Find all lines in the listing that include the word "figure", then copy them.

• [The data]
= = =
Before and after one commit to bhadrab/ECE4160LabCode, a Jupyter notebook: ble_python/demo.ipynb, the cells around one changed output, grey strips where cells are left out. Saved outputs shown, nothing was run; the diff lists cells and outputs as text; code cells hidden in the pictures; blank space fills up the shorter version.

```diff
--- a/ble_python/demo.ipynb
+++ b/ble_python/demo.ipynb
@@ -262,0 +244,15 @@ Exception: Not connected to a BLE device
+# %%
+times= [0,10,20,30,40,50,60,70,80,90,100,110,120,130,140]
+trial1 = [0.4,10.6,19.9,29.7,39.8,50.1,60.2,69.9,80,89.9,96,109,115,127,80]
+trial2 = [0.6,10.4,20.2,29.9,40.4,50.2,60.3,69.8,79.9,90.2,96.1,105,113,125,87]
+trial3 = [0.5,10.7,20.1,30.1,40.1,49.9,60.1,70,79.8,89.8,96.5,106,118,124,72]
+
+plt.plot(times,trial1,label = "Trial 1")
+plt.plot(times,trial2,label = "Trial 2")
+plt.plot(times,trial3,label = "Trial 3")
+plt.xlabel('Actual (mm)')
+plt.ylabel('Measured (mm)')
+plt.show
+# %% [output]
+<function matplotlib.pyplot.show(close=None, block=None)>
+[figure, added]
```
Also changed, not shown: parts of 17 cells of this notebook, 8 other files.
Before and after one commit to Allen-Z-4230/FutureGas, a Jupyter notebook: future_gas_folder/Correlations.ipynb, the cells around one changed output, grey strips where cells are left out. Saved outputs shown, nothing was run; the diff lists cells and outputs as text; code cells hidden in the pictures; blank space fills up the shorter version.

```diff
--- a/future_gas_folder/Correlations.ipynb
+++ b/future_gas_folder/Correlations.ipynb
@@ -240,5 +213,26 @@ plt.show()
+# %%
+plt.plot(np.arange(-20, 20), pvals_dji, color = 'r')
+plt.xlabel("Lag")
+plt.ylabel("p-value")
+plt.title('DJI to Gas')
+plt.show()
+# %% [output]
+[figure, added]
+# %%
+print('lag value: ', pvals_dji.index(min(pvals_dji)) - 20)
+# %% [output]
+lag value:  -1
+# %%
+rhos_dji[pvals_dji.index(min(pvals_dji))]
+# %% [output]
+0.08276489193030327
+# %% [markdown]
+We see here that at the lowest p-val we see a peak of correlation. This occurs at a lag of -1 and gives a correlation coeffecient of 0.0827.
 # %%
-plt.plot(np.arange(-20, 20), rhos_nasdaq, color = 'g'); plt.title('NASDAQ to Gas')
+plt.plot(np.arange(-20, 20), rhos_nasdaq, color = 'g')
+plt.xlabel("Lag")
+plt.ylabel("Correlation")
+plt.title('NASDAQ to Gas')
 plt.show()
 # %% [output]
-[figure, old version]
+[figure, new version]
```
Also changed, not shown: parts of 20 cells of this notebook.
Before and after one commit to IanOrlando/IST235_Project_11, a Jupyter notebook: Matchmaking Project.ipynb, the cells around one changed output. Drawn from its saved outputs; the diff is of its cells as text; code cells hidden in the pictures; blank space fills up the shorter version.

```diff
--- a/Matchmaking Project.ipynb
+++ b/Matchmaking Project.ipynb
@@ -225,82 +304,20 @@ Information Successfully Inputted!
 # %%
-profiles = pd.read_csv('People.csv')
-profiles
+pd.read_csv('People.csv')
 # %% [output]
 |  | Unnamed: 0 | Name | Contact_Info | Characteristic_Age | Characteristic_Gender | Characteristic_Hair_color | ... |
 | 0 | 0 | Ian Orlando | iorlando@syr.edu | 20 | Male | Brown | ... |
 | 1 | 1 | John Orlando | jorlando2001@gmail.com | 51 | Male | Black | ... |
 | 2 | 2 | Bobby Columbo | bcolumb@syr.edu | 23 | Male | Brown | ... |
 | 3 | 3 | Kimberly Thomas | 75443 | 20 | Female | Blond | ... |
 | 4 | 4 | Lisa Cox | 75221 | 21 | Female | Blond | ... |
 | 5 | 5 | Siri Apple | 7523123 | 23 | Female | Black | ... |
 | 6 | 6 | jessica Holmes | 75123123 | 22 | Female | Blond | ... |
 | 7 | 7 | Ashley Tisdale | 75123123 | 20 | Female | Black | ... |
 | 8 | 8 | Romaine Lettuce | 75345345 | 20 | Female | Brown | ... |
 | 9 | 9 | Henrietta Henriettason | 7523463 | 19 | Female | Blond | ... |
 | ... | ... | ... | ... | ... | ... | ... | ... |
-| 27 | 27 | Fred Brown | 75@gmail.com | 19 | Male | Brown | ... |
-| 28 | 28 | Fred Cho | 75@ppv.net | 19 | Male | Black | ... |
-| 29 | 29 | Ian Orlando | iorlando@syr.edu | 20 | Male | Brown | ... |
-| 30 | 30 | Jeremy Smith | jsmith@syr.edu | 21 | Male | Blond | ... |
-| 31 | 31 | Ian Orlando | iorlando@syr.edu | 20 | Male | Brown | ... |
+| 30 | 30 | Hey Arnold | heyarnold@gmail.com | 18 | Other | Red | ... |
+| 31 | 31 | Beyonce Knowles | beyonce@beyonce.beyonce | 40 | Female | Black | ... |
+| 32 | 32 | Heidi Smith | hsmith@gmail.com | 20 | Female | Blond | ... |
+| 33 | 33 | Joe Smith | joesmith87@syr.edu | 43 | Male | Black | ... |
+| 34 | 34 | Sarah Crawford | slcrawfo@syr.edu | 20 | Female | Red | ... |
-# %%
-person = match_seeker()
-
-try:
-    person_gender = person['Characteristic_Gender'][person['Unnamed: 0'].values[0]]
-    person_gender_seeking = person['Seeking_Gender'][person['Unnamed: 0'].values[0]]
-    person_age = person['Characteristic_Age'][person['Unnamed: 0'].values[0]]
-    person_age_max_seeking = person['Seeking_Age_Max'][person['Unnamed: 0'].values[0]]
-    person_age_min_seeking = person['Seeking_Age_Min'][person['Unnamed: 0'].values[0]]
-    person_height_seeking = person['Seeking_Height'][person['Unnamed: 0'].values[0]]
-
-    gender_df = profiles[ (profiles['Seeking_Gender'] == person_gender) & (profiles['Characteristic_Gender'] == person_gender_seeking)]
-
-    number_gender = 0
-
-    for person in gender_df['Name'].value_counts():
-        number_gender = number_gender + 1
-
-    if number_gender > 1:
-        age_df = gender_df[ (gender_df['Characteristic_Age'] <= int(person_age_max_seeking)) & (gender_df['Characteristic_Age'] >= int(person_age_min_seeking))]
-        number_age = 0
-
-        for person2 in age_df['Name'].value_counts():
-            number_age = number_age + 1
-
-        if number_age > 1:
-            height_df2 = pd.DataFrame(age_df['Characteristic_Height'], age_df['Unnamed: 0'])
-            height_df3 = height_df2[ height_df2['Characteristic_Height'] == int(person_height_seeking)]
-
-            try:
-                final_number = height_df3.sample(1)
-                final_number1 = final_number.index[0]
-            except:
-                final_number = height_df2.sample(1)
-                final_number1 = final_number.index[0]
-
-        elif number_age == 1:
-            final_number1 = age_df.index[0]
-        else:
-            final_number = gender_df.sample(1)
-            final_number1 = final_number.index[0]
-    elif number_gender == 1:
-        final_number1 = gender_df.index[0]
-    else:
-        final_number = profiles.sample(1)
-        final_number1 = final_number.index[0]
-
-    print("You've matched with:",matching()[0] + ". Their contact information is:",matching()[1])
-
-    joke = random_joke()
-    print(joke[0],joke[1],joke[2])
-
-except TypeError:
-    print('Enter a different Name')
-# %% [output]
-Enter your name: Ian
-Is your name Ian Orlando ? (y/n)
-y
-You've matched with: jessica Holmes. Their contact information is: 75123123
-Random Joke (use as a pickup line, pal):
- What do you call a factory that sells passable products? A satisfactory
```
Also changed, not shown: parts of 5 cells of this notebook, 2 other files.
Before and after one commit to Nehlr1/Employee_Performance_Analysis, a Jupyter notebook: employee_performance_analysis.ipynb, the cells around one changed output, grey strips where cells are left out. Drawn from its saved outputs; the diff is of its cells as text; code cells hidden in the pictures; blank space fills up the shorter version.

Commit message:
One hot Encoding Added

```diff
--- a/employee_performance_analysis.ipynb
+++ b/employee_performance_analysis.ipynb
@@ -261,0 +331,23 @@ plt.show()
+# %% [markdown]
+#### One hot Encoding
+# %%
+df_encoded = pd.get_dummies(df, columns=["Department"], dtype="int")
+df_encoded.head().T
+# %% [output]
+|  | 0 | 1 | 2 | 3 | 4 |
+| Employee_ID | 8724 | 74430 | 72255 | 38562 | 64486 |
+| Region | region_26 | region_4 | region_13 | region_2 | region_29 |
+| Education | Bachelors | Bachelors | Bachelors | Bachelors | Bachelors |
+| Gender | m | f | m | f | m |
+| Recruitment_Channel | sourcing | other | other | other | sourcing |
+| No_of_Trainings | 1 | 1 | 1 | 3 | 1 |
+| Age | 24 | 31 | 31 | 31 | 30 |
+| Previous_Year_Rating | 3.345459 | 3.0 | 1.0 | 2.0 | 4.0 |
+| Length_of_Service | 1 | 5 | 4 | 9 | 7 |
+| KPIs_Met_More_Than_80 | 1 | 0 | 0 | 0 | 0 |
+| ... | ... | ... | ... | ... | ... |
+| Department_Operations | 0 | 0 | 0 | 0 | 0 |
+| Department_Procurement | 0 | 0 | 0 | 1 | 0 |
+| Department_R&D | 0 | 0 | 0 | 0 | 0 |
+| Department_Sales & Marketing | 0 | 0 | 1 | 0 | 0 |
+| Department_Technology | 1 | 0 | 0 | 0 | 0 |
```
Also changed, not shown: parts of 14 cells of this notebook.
= = =
• [Exercise answer]
+[figure, added]
+[figure, added]
-[figure, old version]
+[figure, new version]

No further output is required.